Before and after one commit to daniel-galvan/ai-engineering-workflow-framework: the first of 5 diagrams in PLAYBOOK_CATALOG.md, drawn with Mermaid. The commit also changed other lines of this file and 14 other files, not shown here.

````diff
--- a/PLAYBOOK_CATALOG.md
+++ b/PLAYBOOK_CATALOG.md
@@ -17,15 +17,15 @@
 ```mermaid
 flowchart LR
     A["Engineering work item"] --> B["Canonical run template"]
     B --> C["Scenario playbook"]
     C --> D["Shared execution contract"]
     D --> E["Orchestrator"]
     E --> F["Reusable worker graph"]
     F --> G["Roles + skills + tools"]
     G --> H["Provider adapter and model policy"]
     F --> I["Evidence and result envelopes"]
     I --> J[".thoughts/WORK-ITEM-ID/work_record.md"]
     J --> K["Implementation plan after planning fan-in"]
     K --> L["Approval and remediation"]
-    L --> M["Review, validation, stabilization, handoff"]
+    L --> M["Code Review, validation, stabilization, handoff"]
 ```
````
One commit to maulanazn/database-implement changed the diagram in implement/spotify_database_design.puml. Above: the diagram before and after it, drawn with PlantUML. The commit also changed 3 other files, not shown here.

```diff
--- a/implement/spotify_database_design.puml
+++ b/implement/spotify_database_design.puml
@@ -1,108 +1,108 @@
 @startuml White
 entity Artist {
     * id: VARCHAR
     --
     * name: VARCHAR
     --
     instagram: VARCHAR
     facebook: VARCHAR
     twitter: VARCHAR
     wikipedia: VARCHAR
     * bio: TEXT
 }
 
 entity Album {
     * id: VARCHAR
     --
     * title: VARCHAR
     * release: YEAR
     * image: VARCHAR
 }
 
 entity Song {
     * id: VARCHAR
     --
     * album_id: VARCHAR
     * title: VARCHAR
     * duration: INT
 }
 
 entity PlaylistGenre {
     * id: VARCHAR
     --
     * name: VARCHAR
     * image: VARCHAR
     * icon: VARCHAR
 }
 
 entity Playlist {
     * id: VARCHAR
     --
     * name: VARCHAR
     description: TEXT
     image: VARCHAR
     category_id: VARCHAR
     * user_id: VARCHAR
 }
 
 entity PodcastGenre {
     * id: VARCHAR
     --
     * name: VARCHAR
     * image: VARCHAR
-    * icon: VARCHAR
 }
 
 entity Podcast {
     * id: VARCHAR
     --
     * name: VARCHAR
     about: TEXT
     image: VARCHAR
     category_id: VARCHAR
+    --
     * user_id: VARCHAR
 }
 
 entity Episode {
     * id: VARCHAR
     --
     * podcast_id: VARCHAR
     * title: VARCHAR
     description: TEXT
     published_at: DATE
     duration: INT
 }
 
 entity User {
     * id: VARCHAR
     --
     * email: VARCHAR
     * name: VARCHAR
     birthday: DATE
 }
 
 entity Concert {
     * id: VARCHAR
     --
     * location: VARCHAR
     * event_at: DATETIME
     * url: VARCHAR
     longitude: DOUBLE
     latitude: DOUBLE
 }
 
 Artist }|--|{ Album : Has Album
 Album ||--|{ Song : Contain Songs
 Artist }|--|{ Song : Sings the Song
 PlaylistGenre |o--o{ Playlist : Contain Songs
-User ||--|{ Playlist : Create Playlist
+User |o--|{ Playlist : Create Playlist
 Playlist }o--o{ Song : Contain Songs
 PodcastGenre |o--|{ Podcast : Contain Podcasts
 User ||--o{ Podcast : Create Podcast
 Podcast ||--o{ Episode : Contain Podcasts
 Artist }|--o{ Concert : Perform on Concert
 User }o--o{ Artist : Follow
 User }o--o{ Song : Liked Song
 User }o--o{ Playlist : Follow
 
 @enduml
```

------------------------------------------------------------------------

» WHAT THE EXERCISE ASKS:
In full and without alteration, return the listing above.

» ANSWER AREA:
Before and after one commit to daniel-galvan/ai-engineering-workflow-framework: the first of 5 diagrams in PLAYBOOK_CATALOG.md, drawn with Mermaid. The commit also changed other lines of this file and 14 other files, not shown here.

````diff
--- a/PLAYBOOK_CATALOG.md
+++ b/PLAYBOOK_CATALOG.md
@@ -17,15 +17,15 @@
 ```mermaid
 flowchart LR
     A["Engineering work item"] --> B["Canonical run template"]
     B --> C["Scenario playbook"]
     C --> D["Shared execution contract"]
     D --> E["Orchestrator"]
     E --> F["Reusable worker graph"]
     F --> G["Roles + skills + tools"]
     G --> H["Provider adapter and model policy"]
     F --> I["Evidence and result envelopes"]
     I --> J[".thoughts/WORK-ITEM-ID/work_record.md"]
     J --> K["Implementation plan after planning fan-in"]
     K --> L["Approval and remediation"]
-    L --> M["Review, validation, stabilization, handoff"]
+    L --> M["Code Review, validation, stabilization, handoff"]
 ```
````
One commit to maulanazn/database-implement changed the diagram in implement/spotify_database_design.puml. Above: the diagram before and after it, drawn with PlantUML. The commit also changed 3 other files, not shown here.

```diff
--- a/implement/spotify_database_design.puml
+++ b/implement/spotify_database_design.puml
@@ -1,108 +1,108 @@
 @startuml White
 entity Artist {
     * id: VARCHAR
     --
     * name: VARCHAR
     --
     instagram: VARCHAR
     facebook: VARCHAR
     twitter: VARCHAR
     wikipedia: VARCHAR
     * bio: TEXT
 }
 
 entity Album {
     * id: VARCHAR
     --
     * title: VARCHAR
     * release: YEAR
     * image: VARCHAR
 }
 
 entity Song {
     * id: VARCHAR
     --
     * album_id: VARCHAR
     * title: VARCHAR
     * duration: INT
 }
 
 entity PlaylistGenre {
     * id: VARCHAR
     --
     * name: VARCHAR
     * image: VARCHAR
     * icon: VARCHAR
 }
 
 entity Playlist {
     * id: VARCHAR
     --
     * name: VARCHAR
     description: TEXT
     image: VARCHAR
     category_id: VARCHAR
     * user_id: VARCHAR
 }
 
 entity PodcastGenre {
     * id: VARCHAR
     --
     * name: VARCHAR
     * image: VARCHAR
-    * icon: VARCHAR
 }
 
 entity Podcast {
     * id: VARCHAR
     --
     * name: VARCHAR
     about: TEXT
     image: VARCHAR
     category_id: VARCHAR
+    --
     * user_id: VARCHAR
 }
 
 entity Episode {
     * id: VARCHAR
     --
     * podcast_id: VARCHAR
     * title: VARCHAR
     description: TEXT
     published_at: DATE
     duration: INT
 }
 
 entity User {
     * id: VARCHAR
     --
     * email: VARCHAR
     * name: VARCHAR
     birthday: DATE
 }
 
 entity Concert {
     * id: VARCHAR
     --
     * location: VARCHAR
     * event_at: DATETIME
     * url: VARCHAR
     longitude: DOUBLE
     latitude: DOUBLE
 }
 
 Artist }|--|{ Album : Has Album
 Album ||--|{ Song : Contain Songs
 Artist }|--|{ Song : Sings the Song
 PlaylistGenre |o--o{ Playlist : Contain Songs
-User ||--|{ Playlist : Create Playlist
+User |o--|{ Playlist : Create Playlist
 Playlist }o--o{ Song : Contain Songs
 PodcastGenre |o--|{ Podcast : Contain Podcasts
 User ||--o{ Podcast : Create Podcast
 Podcast ||--o{ Episode : Contain Podcasts
 Artist }|--o{ Concert : Perform on Concert
 User }o--o{ Artist : Follow
 User }o--o{ Song : Liked Song
 User }o--o{ Playlist : Follow
 
 @enduml
```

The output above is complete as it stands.